### Your assignment
A single figure is expected: how many lines of the data that follows contain the word "Output".

### Record excerpts
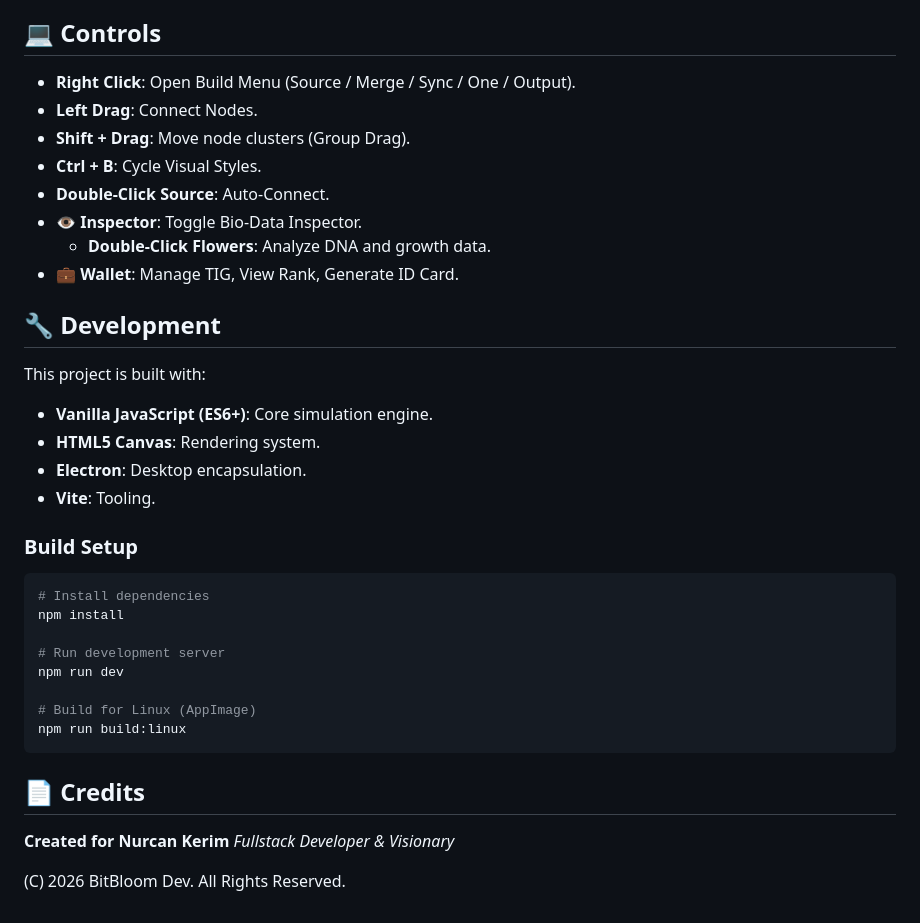
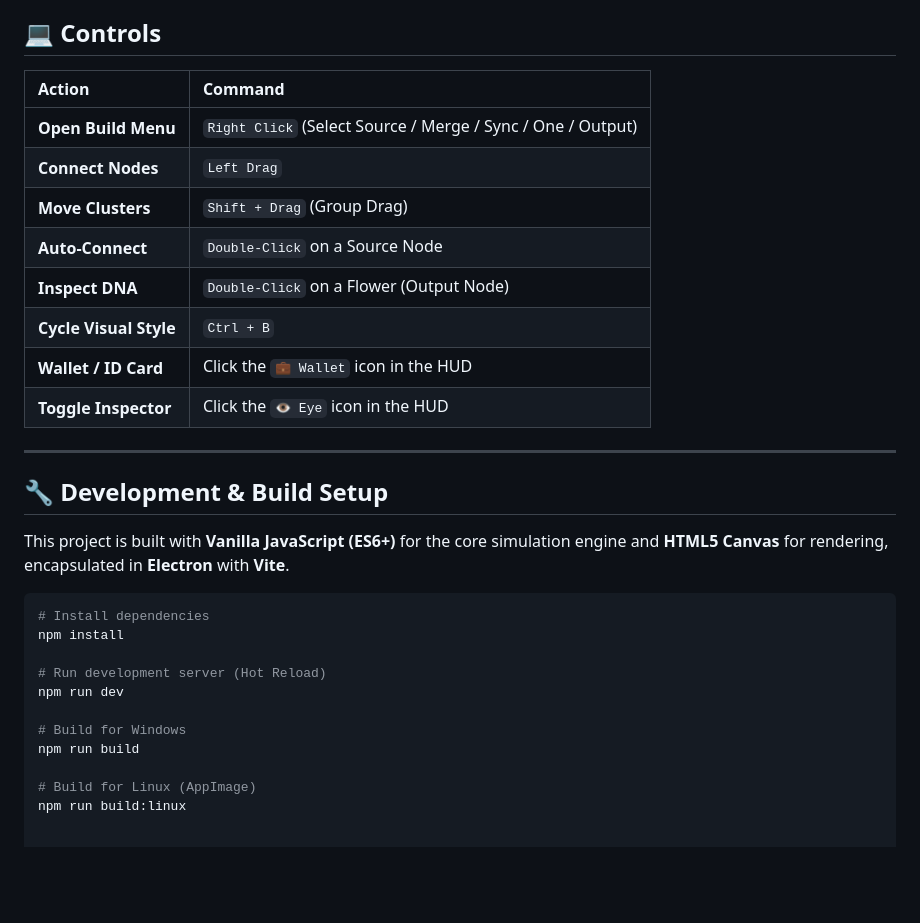
Before and after one commit to Nurkan1/THE-INFINITE-GARDEN, a Markdown page: README.md, the part around one of its changes. GitHub-like rendering; blank space fills up the shorter version.

````diff
--- a/README.md
+++ b/README.md
@@ -51,39 +62,32 @@
 
 ## 💻 Controls
 
-*   **Right Click**: Open Build Menu (Source / Merge / Sync / One / Output).
-*   **Left Drag**: Connect Nodes.
-*   **Shift + Drag**: Move node clusters (Group Drag).
-*   **Ctrl + B**: Cycle Visual Styles.
-*   **Double-Click Source**: Auto-Connect.
-*   **👁️ Inspector**: Toggle Bio-Data Inspector.
-    *   **Double-Click Flowers**: Analyze DNA and growth data.
-*   **💼 Wallet**: Manage TIG, View Rank, Generate ID Card.
+| Action | Command |
+| :--- | :--- |
+| **Open Build Menu** | `Right Click` (Select Source / Merge / Sync / One / Output) |
+| **Connect Nodes** | `Left Drag` |
+| **Move Clusters** | `Shift + Drag` (Group Drag) |
+| **Auto-Connect** | `Double-Click` on a Source Node |
+| **Inspect DNA** | `Double-Click` on a Flower (Output Node) |
+| **Cycle Visual Style** | `Ctrl + B` |
+| **Wallet / ID Card** | Click the `💼 Wallet` icon in the HUD |
+| **Toggle Inspector** | Click the `👁️ Eye` icon in the HUD |
 
-## 🔧 Development
+---
 
-This project is built with:
-*   **Vanilla JavaScript (ES6+)**: Core simulation engine.
-*   **HTML5 Canvas**: Rendering system.
-*   **Electron**: Desktop encapsulation.
-*   **Vite**: Tooling.
+## 🔧 Development & Build Setup
 
-### Build Setup
+This project is built with **Vanilla JavaScript (ES6+)** for the core simulation engine and **HTML5 Canvas** for rendering, encapsulated in **Electron** with **Vite**.
 
 ```bash
 # Install dependencies
 npm install
 
-# Run development server
+# Run development server (Hot Reload)
 npm run dev
+
+# Build for Windows
+npm run build
 
 # Build for Linux (AppImage)
 npm run build:linux
-```
-
-## 📄 Credits
-
-**Created for Nurcan Kerim**
-*Fullstack Developer & Visionary*
-
-(C) 2026 BitBloom Dev. All Rights Reserved.
````
Also changed, not shown: other parts of README.md (+50 -39 lines).
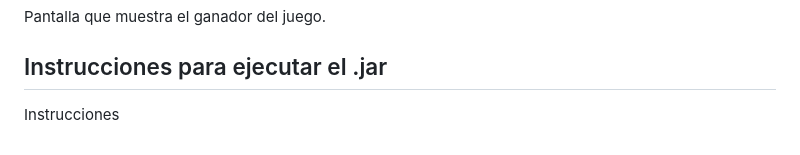
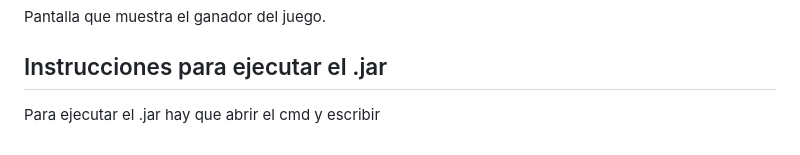
Before and after one commit to zdpgonzalo/DumpySlimes, a Markdown page: README.md, the part around the change printed below. GitHub-like rendering.

```diff
--- a/README.md
+++ b/README.md
@@ -67,4 +67,4 @@ Pantalla que muestra la puntuación de la ronda de cada uno de los jugadores de
 Pantalla que muestra el ganador del juego.
 
 ## Instrucciones para ejecutar el .jar
-Instrucciones
+Para ejecutar el .jar hay que abrir el cmd y escribir
```
Also changed, not shown: other parts of README.md (+1 -1 lines).
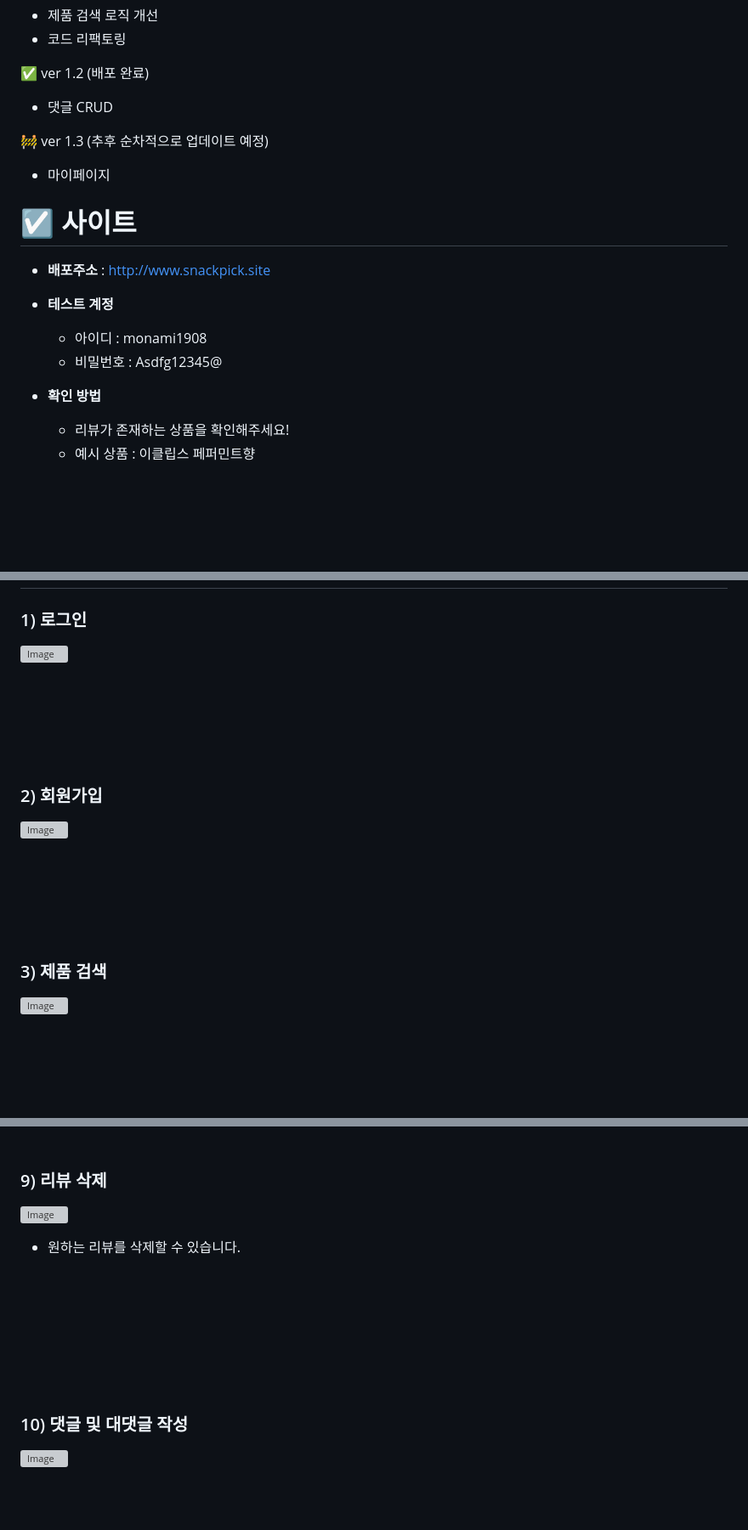
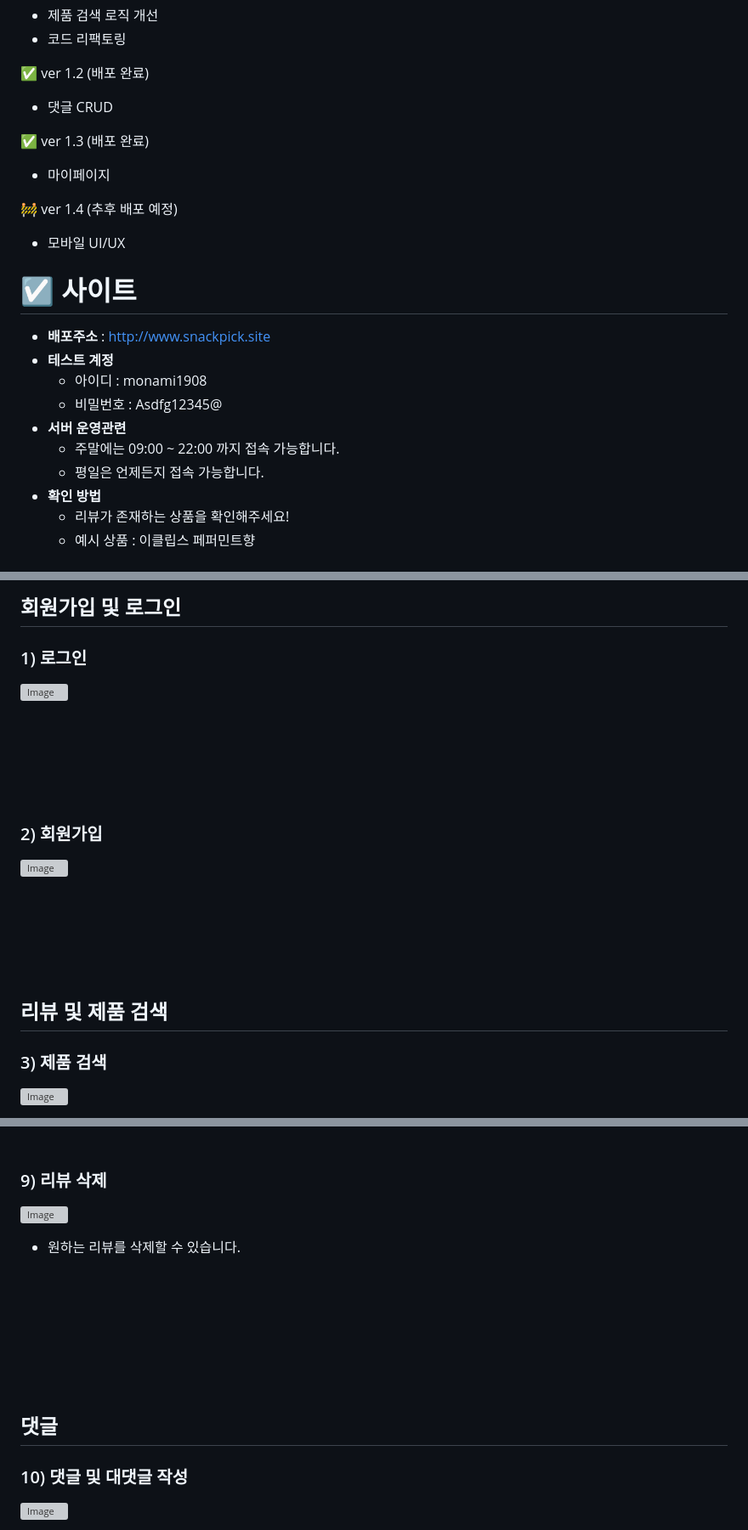
Before and after one commit to Audrey-1120/Snackpick, a Markdown page: README.md, 3 parts joined by grey strips. Shown: that part at 85% size. Drawn GitHub-style; blank space fills up the shorter version; grey boxes are pictures that could not be loaded.

```diff
--- a/README.md
+++ b/README.md
@@ -14,16 +14,20 @@
 ✅ ver 1.2 (배포 완료)
 - 댓글 CRUD
 
-🚧 ver 1.3 (추후 순차적으로 업데이트 예정)
+✅ ver 1.3 (배포 완료)
 - 마이페이지
 
+🚧 ver 1.4 (추후 배포 예정)
+- 모바일 UI/UX
 
 # ☑️ 사이트
 - **배포주소** : http://www.snackpick.site
 - **테스트 계정**
   - 아이디 : monami1908
   - 비밀번호 : Asdfg12345@
-
+- **서버 운영관련**
+  - 주말에는 09:00 ~ 22:00 까지 접속 가능합니다.
+  - 평일은 언제든지 접속 가능합니다.
 - **확인 방법**
     - 리뷰가 존재하는 상품을 확인해주세요!
     - 예시 상품 : 이클립스 페퍼민트향
@@ -54,4 +59,5 @@
 
+## 회원가입 및 로그인
 ### 1) 로그인
 ![Image](https://github.com/user-attachments/assets/0cfcadb6-5d27-404f-a377-f4d1c53d3503)
 <br>
@@ -71,6 +77,8 @@
 <br>
 <br>
 
+
+## 리뷰 및 제품 검색
 ### 3) 제품 검색
 ![Image](https://github.com/user-attachments/assets/abc135d2-d25e-49cb-99f4-2fb16a4172ea)
 - 원하는 제품을 제품명으로 검색할 수 있습니다.
@@ -144,6 +152,7 @@
 <br>
 <br>
 
+## 댓글
 ### 10) 댓글 및 대댓글 작성
 ![Image](https://github.com/user-attachments/assets/91955bc0-1249-40d5-ac73-cce7b2fddd40)
 - 댓글 및 대댓글을 작성할 수 있습니다.
```
Also changed, not shown: other parts of README.md (+59 -0 lines).
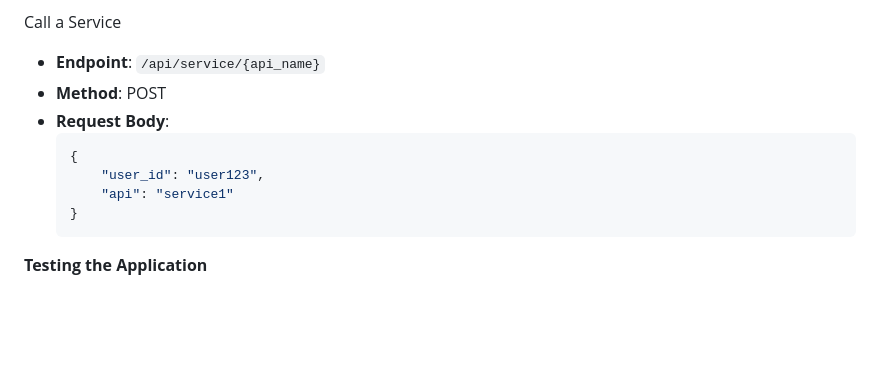
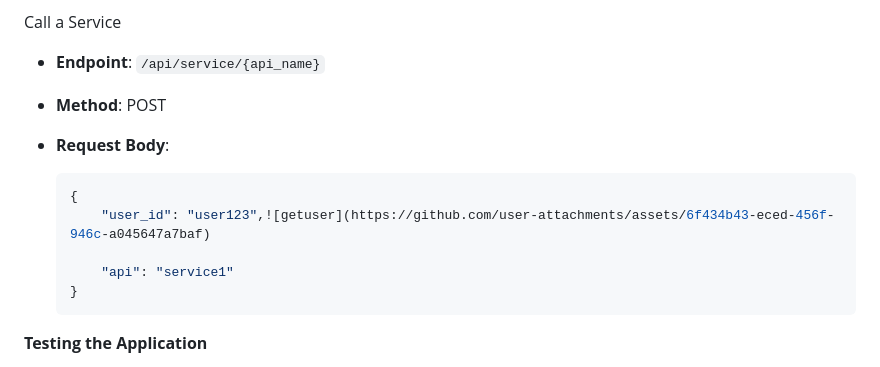
Before and after one commit to CyrenaBurke/449Final, a Markdown page: README.md, the part around the change printed below. Rendered like a GitHub page; blank space fills up the shorter version.

````diff
--- a/README.md
+++ b/README.md
@@ -103,11 +103,13 @@ View Usage Statistics
 
 Call a Service
 - **Endpoint**: `/api/service/{api_name}`
+
 - **Method**: POST
 - **Request Body**:
   ```json
   {
-      "user_id": "user123",
+      "user_id": "user123",![getuser](https://github.com/user-attachments/assets/6f434b43-eced-456f-946c-a045647a7baf)
+
       "api": "service1"
   }
   ```
````
Also changed, not shown: other parts of README.md (+14 -1 lines).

### Exercise answer
3